Break Tags

Break Tags:

When net communication gets heavy, someone may have a quick solution to a problem that is taking up too much valuable airtime for discussion, but can’t break into the net to share it. The use of “Break Tags” is the way to deal with such a scenario.

There are currently seven one-word Break Tags. They are: “answer,” “question,” “info,” “priority,” “medical,” “emergency” and your call sign by itself. Most of these tags have been used with great success in large public/emergency services nets. Here is how they work: Instead of saying “break” between transmissions during a directed net, the operator uses the word specified as a Break Tag with a call sign. They are to be used only when the operator’s traffic will be appreciated by net control and results in more efficient communication. They are to be used wisely, as net control is directed to stop and query the breaking station. The message that follows a break should be as short as possible. Make sure you know what you are going to say before using a break tag; some people can compose the transmission in their head, others will need to write the information down.

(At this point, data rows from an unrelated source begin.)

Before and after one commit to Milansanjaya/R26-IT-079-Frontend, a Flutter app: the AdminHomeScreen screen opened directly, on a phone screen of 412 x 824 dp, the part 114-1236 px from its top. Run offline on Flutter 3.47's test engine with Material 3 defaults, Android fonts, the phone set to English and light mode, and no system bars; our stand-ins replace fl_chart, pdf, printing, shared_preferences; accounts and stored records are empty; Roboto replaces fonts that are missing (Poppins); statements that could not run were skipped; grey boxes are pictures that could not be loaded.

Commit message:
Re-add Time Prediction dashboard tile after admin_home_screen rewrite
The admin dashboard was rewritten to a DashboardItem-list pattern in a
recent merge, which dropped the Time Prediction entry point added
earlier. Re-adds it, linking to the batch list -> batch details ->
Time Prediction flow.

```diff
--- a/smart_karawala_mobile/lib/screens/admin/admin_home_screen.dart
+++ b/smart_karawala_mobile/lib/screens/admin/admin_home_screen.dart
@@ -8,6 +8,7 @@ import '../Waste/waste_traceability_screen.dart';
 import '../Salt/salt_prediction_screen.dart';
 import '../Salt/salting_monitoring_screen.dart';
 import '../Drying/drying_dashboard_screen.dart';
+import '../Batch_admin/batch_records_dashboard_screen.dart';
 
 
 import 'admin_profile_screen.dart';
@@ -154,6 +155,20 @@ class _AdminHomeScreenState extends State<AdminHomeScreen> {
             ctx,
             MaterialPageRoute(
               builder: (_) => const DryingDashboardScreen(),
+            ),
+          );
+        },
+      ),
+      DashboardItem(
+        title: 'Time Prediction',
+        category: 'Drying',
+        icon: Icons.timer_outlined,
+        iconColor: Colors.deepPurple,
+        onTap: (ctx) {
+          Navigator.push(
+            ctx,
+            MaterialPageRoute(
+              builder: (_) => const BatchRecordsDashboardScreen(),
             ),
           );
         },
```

Here are the definitions and how they are used:

“Answer”:  To be used when you have the definitive answer to a question currently being discussed on the air.

“Question”:  To be used when the answer of a question can’t wait; for example, when the mayor is standing next to you and requesting you to get information using your radio.

“Info”:  To be used when information needs to be transmitted rapidly but is not related to what is being said on the air; for example, if an event that net control needs to know about is going to happen in the next few seconds or if waiting for the end of an exchange will negate the value of the information.

“Priority”:  To be used to report an important but non-life threatening situation such as a fender-bender that just happened.

“Medical”:  To be used to report a minor medical incident that affects the operator in some way; for example, having to leave his/her post for a few minutes to walk someone with a minor cut over to a med tent.

“Emergency”:  Only to be used to report an ongoing life or property threatening or damaging incident.

Your Call Sign:  Traditionally used as a break tag, but when used alone does not give the net control station the same amount of information that the other break tags do.

“Announcement”:  Used to let net control know you have an announcement of general interest for the net.

“Contact”:  Used to let net control of your desire to make contact with a station after the net. Used primarily for “one on one” information that isn’t intended for the entire net.

“Traffic”:  Used when formal NTS or Incident Command System ICS-213 needs to be relayed to another station. Use this break tag during the Region 3 weekly ARES net to pass formal messages to another station. Net control will arrange to have a receiving station stand by after the net to receive any formal traffic.

Using “Break Tags” takes little training. Its use is contagious and comes very naturally. Other RACES/ARES groups around the country are using them with good results.